[Exercise requirements] Look through the records and copy each line with the string "dropdown" in it.

[Source data]

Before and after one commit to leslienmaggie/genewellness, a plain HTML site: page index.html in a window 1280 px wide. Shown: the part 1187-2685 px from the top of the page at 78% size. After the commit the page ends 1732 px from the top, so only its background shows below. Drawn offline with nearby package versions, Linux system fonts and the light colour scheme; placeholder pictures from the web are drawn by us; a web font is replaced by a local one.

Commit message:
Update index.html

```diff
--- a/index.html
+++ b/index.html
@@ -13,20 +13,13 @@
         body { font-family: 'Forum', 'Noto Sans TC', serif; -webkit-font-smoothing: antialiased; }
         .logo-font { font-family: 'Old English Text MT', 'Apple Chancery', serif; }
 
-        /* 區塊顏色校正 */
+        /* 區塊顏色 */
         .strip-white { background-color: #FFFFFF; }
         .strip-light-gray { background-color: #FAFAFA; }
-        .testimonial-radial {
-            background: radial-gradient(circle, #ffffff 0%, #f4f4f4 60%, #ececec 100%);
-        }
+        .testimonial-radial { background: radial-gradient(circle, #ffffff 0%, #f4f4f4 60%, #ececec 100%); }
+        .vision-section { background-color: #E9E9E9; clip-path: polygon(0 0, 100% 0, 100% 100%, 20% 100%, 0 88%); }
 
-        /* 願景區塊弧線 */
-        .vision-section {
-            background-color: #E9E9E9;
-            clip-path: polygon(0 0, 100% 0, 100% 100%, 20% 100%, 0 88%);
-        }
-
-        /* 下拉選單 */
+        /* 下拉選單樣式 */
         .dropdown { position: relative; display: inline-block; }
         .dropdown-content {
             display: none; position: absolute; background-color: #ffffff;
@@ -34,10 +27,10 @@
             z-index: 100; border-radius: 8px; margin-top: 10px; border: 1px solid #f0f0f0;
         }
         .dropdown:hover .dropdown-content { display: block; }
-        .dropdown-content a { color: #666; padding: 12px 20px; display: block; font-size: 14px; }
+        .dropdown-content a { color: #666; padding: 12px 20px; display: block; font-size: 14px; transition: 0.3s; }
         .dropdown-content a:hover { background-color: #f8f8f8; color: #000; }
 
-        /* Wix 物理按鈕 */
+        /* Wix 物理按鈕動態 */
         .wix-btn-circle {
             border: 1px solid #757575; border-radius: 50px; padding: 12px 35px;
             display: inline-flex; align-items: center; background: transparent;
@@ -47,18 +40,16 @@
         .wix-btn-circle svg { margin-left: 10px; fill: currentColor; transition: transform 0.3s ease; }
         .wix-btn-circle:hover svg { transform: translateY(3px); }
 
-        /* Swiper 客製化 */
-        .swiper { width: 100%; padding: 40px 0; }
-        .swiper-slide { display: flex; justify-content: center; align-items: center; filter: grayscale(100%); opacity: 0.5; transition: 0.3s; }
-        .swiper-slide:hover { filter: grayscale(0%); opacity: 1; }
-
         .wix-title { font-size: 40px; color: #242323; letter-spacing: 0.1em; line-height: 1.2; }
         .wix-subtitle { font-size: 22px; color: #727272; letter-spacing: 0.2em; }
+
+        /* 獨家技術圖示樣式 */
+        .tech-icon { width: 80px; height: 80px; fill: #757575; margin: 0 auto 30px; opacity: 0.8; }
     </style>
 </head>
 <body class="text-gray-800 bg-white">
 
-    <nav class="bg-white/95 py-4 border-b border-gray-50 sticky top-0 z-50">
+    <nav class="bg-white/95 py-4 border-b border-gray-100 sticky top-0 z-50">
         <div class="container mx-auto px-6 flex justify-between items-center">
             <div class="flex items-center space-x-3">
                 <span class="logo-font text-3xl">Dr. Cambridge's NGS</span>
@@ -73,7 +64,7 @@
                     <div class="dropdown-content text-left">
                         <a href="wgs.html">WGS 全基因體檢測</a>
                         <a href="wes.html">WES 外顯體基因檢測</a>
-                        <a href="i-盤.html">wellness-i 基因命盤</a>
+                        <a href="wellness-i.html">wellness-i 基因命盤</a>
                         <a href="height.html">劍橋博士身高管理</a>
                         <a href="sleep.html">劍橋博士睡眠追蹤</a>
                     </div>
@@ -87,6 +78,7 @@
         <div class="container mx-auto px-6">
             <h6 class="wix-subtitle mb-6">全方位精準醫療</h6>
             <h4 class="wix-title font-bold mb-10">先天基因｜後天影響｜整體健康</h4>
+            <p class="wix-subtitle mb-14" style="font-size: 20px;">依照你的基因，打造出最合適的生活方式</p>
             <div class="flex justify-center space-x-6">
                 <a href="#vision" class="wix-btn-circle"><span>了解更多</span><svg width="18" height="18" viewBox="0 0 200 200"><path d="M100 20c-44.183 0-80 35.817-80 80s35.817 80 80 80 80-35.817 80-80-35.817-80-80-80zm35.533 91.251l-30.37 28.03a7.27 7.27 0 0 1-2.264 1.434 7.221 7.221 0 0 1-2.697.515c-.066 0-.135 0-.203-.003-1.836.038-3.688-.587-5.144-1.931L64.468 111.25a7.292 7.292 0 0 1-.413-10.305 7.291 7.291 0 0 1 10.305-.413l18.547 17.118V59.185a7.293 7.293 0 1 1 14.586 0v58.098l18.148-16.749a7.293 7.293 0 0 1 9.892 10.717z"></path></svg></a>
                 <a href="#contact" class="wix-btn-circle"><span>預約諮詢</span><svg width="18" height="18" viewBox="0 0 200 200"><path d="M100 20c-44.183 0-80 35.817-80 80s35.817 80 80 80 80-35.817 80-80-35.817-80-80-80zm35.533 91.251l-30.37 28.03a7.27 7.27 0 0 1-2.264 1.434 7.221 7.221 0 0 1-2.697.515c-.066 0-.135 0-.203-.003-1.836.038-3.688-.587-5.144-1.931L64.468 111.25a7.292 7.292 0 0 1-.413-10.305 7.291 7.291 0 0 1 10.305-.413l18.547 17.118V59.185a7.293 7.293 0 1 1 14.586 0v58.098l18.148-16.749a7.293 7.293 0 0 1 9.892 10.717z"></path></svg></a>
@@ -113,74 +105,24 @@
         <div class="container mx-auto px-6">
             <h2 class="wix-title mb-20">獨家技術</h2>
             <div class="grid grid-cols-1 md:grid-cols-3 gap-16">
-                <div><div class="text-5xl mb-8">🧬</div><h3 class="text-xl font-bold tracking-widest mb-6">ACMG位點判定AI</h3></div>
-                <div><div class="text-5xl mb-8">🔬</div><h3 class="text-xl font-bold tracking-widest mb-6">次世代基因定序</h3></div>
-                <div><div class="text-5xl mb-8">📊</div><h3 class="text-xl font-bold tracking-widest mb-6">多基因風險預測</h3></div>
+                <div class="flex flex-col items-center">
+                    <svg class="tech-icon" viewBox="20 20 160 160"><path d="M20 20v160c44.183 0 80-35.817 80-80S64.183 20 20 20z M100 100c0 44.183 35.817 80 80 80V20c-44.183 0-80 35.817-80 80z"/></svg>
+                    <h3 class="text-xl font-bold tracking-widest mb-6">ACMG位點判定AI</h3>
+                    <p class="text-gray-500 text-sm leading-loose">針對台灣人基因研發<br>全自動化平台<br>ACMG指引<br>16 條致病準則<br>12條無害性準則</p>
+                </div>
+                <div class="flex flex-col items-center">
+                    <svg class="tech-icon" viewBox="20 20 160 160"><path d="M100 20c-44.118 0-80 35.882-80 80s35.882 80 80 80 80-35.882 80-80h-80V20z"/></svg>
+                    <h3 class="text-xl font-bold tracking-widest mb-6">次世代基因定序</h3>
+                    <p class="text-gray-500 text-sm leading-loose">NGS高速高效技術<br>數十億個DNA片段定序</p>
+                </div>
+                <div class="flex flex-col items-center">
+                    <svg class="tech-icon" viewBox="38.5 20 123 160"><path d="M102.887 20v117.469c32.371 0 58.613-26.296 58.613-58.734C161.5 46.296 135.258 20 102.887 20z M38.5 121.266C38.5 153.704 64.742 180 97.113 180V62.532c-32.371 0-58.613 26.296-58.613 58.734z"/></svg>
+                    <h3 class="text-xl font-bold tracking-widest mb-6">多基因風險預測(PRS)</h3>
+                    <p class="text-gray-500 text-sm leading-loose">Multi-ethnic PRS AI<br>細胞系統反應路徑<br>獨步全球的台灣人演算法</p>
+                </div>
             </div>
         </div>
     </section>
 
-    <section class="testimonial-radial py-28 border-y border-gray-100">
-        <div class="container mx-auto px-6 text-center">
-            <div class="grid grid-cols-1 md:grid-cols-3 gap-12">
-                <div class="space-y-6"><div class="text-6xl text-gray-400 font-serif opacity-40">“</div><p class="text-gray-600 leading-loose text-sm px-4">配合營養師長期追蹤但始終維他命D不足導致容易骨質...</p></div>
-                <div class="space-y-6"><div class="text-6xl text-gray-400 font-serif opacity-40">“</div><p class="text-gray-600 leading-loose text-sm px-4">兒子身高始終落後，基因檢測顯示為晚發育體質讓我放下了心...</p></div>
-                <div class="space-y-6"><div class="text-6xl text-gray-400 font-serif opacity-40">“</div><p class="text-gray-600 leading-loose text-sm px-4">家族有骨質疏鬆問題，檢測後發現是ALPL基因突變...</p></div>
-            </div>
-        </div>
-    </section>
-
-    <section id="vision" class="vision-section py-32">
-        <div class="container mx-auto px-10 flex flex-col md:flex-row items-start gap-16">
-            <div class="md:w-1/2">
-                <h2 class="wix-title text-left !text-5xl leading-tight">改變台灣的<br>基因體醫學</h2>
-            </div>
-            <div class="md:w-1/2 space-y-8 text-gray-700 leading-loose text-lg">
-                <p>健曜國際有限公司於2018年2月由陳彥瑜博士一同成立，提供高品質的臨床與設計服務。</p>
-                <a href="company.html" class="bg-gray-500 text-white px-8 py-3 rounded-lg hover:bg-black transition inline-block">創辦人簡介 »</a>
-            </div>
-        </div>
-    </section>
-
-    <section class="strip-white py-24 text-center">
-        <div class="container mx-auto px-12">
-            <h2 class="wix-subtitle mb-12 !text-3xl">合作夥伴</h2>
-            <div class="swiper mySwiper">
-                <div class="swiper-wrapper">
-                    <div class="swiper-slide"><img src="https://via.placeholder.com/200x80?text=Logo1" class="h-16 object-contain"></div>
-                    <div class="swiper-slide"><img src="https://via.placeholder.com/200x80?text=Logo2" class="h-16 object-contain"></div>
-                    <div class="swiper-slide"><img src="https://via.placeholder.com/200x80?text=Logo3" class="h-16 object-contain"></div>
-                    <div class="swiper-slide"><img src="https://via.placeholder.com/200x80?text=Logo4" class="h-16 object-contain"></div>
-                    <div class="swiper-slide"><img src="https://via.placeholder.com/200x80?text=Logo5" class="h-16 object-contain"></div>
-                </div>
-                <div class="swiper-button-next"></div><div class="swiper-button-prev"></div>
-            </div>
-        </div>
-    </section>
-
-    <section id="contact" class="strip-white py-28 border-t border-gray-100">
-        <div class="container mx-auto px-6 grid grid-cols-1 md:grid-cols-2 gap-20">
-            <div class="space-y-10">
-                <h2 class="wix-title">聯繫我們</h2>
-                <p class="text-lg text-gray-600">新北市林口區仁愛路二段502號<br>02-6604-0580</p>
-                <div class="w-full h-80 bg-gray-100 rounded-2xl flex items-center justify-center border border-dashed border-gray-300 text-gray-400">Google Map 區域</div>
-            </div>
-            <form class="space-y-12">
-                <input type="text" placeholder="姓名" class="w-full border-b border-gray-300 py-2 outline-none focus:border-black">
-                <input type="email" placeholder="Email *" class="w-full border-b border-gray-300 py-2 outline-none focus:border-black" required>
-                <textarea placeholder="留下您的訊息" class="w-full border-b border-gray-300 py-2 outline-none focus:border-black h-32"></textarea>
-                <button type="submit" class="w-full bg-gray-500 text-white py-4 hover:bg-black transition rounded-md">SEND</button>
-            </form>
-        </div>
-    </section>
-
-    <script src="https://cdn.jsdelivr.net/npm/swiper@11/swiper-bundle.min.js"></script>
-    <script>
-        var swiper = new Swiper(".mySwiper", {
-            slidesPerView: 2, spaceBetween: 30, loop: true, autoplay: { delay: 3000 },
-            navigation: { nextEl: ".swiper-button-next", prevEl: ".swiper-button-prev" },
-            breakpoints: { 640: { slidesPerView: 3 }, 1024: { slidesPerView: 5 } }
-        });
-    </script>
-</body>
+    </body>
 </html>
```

--

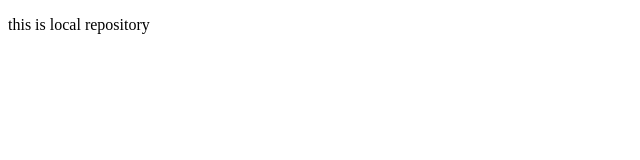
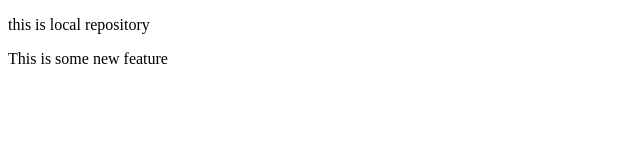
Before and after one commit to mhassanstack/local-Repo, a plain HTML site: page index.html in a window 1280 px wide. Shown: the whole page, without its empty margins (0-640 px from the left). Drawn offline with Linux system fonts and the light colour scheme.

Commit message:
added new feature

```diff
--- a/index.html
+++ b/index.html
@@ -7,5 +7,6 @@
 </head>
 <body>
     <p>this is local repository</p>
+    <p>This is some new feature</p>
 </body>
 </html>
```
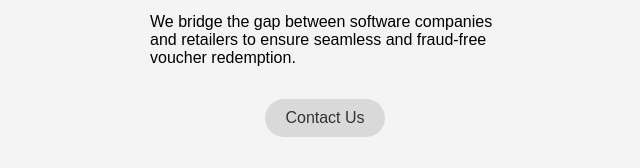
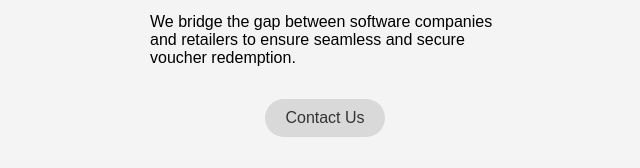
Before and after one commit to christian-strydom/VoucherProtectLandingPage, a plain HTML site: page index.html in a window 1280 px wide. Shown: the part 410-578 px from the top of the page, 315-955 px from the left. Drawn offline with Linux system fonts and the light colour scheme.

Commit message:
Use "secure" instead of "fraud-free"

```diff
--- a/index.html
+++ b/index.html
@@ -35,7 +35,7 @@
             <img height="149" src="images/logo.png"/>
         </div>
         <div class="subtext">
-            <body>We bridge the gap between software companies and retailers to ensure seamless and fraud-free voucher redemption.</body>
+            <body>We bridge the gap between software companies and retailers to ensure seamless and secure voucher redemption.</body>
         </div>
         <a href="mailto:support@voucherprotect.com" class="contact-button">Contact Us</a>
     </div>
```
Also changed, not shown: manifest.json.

* * *

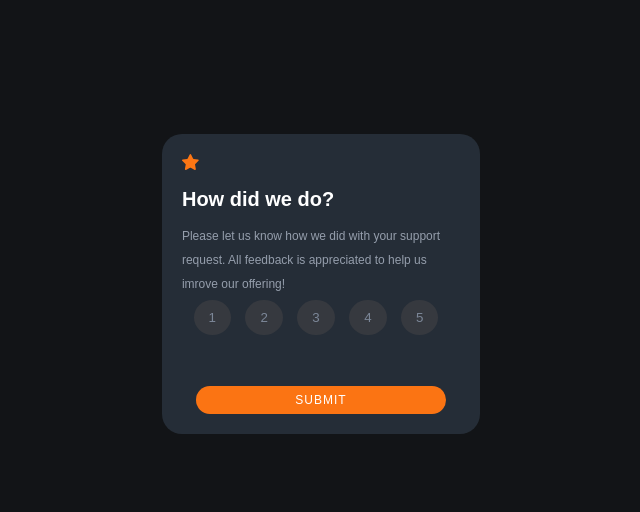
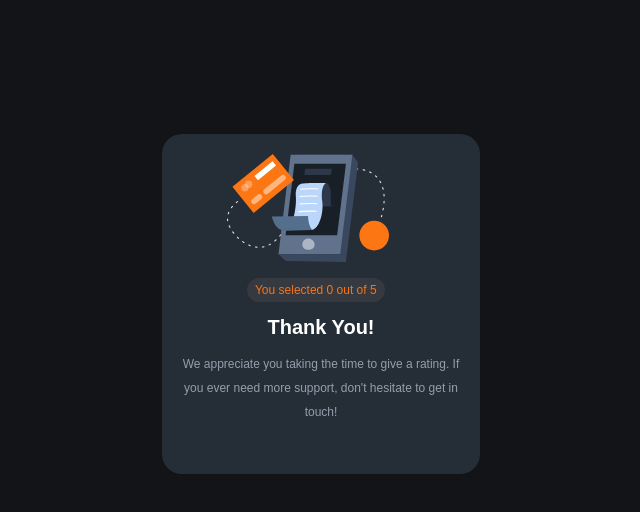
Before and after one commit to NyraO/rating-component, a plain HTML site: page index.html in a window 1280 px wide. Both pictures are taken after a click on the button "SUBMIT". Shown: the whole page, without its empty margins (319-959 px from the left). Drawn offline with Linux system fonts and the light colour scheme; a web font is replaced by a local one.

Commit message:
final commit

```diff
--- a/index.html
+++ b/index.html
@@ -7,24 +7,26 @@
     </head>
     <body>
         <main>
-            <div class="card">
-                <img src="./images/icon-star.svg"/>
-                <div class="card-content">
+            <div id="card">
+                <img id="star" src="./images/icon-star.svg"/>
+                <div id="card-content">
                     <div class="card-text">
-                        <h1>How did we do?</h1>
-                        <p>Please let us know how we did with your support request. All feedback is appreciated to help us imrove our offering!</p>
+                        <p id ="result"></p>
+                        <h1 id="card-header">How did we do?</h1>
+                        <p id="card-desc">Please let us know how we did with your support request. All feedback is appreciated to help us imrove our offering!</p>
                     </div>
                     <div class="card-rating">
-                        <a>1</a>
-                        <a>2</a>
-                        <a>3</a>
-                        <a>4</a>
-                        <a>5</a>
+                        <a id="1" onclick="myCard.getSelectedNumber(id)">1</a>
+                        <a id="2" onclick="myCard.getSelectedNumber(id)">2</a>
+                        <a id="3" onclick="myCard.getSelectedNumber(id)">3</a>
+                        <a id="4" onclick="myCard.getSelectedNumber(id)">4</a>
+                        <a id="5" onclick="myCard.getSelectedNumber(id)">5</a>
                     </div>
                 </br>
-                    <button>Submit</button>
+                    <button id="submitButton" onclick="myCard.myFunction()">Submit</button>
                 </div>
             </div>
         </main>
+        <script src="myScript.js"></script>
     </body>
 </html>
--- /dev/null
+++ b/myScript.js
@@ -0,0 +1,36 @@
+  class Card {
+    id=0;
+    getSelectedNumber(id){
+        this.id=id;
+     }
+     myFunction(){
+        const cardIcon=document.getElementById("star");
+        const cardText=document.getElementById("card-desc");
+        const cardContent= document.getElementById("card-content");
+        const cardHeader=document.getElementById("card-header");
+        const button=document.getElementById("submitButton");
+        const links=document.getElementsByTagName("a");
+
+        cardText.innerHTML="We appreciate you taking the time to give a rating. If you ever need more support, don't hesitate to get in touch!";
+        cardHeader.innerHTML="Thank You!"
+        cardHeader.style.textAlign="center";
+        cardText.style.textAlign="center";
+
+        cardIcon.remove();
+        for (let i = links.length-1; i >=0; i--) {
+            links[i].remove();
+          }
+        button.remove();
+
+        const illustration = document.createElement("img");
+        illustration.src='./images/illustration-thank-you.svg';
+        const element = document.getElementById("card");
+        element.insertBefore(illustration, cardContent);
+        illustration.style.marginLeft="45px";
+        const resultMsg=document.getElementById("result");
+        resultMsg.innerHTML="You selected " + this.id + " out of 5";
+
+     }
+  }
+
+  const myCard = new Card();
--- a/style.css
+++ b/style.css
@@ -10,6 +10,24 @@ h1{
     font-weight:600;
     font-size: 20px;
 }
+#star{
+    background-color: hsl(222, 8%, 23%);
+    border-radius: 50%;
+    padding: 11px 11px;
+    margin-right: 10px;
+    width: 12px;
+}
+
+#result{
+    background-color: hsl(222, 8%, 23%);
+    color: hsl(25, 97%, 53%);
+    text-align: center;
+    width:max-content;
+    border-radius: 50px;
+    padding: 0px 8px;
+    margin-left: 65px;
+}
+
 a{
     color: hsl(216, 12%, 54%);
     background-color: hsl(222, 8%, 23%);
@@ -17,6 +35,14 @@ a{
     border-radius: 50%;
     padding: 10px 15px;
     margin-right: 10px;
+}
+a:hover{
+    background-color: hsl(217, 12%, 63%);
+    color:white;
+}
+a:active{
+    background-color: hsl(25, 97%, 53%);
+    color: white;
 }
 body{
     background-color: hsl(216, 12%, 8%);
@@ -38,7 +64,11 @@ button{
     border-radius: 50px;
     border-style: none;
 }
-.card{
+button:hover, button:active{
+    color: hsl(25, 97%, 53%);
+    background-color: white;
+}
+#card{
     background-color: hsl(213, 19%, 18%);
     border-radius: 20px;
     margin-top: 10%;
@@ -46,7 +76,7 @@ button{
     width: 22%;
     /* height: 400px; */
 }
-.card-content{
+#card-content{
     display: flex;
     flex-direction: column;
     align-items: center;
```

[Solution]
         .dropdown { position: relative; display: inline-block; }
         .dropdown-content {
         .dropdown:hover .dropdown-content { display: block; }
-        .dropdown-content a { color: #666; padding: 12px 20px; display: block; font-size: 14px; }
+        .dropdown-content a { color: #666; padding: 12px 20px; display: block; font-size: 14px; transition: 0.3s; }
         .dropdown-content a:hover { background-color: #f8f8f8; color: #000; }
                     <div class="dropdown-content text-left">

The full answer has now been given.